▶ **ASSIGNMENT**
Provide only the number of lines in the data below that contain the string "borderRadius".
>>>
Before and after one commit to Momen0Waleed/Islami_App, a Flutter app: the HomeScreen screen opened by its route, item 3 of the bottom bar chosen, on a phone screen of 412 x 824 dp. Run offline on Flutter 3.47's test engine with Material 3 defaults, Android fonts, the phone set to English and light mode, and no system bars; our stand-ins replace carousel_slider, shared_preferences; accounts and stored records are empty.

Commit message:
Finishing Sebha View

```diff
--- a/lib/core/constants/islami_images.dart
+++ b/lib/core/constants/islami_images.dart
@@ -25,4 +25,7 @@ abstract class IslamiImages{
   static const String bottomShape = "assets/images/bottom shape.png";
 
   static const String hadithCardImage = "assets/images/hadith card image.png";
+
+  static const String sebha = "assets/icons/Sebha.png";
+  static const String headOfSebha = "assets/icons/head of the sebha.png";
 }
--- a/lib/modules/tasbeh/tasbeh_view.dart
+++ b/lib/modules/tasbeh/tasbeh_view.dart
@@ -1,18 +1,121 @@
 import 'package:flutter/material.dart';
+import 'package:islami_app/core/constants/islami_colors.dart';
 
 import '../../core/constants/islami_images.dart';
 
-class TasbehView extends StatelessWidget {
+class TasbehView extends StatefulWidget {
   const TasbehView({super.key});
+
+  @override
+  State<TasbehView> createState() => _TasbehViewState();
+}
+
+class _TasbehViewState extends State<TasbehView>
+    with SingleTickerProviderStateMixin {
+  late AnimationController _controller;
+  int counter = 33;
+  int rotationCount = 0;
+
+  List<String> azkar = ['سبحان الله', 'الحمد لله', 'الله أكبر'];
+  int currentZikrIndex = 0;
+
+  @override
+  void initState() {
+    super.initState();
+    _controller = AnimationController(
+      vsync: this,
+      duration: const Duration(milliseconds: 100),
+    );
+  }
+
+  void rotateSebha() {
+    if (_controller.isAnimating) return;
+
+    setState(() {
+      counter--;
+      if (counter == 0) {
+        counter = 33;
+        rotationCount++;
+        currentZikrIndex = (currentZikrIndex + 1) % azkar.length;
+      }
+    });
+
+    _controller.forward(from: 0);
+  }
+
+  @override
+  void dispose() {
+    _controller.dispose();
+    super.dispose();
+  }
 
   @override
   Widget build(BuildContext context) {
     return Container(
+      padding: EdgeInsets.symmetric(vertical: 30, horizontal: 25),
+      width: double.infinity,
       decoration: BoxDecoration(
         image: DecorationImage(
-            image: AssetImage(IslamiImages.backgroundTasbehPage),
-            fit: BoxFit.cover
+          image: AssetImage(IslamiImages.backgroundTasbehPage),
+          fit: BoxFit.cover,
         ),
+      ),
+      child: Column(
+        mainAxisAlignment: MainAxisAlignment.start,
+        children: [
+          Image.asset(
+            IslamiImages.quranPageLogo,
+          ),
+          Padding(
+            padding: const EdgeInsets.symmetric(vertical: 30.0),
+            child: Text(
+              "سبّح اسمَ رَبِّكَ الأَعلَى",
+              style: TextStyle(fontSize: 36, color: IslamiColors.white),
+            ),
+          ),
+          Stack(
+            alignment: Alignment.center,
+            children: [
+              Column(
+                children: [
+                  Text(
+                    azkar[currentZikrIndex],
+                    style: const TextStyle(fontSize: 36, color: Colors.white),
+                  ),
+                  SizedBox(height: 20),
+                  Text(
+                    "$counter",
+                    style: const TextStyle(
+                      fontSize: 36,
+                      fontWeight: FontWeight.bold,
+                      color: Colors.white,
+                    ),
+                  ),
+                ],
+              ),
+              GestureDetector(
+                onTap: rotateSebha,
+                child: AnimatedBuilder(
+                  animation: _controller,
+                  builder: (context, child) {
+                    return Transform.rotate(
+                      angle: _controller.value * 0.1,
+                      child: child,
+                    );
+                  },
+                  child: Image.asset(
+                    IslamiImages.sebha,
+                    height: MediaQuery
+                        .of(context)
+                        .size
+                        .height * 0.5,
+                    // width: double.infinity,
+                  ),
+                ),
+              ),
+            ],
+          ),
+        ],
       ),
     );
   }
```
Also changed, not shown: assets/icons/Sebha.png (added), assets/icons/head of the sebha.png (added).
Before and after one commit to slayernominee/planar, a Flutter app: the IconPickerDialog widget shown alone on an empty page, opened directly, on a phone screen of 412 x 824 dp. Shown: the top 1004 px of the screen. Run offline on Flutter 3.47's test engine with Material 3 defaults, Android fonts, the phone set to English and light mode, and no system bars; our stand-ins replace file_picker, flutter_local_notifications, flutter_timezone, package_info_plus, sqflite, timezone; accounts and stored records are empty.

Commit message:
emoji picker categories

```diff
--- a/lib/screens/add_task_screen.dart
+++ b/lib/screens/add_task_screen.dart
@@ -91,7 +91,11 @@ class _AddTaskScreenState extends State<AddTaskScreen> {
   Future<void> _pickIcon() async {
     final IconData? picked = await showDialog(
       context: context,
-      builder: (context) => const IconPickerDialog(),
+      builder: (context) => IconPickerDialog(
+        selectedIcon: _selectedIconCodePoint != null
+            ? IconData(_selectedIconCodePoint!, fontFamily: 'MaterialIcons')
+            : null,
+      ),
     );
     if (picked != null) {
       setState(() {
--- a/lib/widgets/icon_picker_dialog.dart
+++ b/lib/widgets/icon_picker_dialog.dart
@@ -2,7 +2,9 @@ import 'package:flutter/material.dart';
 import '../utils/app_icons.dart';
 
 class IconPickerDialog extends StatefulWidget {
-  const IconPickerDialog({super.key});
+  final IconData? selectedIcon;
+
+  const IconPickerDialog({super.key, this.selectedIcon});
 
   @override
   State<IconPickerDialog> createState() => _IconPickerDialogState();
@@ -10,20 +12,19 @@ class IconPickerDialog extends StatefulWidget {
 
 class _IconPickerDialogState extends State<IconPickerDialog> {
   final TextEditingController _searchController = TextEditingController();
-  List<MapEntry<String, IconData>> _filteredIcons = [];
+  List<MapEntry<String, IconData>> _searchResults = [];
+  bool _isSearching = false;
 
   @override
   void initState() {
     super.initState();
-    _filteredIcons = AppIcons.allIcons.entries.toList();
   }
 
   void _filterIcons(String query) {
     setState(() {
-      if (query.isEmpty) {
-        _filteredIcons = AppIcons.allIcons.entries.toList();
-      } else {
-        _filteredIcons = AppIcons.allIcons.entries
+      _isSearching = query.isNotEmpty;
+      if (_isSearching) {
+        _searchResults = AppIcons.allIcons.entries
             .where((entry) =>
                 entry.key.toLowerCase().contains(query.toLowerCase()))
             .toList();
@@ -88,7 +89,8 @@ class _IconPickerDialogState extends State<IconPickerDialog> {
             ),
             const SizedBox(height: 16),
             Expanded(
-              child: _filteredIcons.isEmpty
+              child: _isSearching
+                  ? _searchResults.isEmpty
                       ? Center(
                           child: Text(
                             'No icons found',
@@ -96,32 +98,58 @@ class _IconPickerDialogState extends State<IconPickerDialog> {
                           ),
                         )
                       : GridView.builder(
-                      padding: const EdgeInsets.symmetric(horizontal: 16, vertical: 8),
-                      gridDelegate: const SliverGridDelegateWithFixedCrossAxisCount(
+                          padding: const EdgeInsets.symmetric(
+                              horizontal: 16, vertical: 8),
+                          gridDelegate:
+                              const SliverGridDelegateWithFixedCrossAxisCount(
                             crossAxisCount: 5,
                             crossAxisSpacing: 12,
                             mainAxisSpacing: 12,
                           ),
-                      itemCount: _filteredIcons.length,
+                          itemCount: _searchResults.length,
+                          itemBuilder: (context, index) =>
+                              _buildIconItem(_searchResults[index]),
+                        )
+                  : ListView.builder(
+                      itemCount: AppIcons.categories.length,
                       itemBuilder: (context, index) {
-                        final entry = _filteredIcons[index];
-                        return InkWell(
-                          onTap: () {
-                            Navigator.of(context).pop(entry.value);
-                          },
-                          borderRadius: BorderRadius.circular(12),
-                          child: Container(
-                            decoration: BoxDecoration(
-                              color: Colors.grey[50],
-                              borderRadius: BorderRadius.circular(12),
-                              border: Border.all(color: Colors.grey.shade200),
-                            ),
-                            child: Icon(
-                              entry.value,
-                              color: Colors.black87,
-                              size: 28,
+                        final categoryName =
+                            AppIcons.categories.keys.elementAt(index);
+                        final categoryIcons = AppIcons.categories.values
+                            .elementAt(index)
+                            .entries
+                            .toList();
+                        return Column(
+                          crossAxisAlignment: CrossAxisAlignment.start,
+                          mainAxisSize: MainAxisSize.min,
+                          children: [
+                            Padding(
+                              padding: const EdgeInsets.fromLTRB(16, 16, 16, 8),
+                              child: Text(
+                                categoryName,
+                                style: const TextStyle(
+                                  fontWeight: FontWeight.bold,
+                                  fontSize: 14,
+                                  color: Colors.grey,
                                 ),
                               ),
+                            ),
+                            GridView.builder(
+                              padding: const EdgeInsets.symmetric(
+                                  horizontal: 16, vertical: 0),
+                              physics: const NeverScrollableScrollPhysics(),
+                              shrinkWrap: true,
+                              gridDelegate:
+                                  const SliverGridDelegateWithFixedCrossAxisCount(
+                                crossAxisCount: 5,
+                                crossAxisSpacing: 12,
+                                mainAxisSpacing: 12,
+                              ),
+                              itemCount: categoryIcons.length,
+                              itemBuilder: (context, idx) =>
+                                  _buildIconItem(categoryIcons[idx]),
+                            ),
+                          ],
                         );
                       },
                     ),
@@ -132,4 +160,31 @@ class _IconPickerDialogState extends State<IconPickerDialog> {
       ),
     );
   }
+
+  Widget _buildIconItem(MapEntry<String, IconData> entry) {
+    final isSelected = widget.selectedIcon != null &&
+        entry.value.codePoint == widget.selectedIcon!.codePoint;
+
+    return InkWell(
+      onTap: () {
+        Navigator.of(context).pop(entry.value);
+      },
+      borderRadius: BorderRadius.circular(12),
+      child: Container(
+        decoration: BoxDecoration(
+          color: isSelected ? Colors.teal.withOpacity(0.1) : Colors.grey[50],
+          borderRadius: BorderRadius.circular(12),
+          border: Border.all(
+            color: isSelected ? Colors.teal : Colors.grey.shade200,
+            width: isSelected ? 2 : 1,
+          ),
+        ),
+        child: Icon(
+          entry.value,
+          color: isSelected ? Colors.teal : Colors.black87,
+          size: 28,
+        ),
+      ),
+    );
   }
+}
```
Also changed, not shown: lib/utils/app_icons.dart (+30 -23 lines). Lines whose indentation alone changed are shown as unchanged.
<<<
▶ **SOLUTION**
4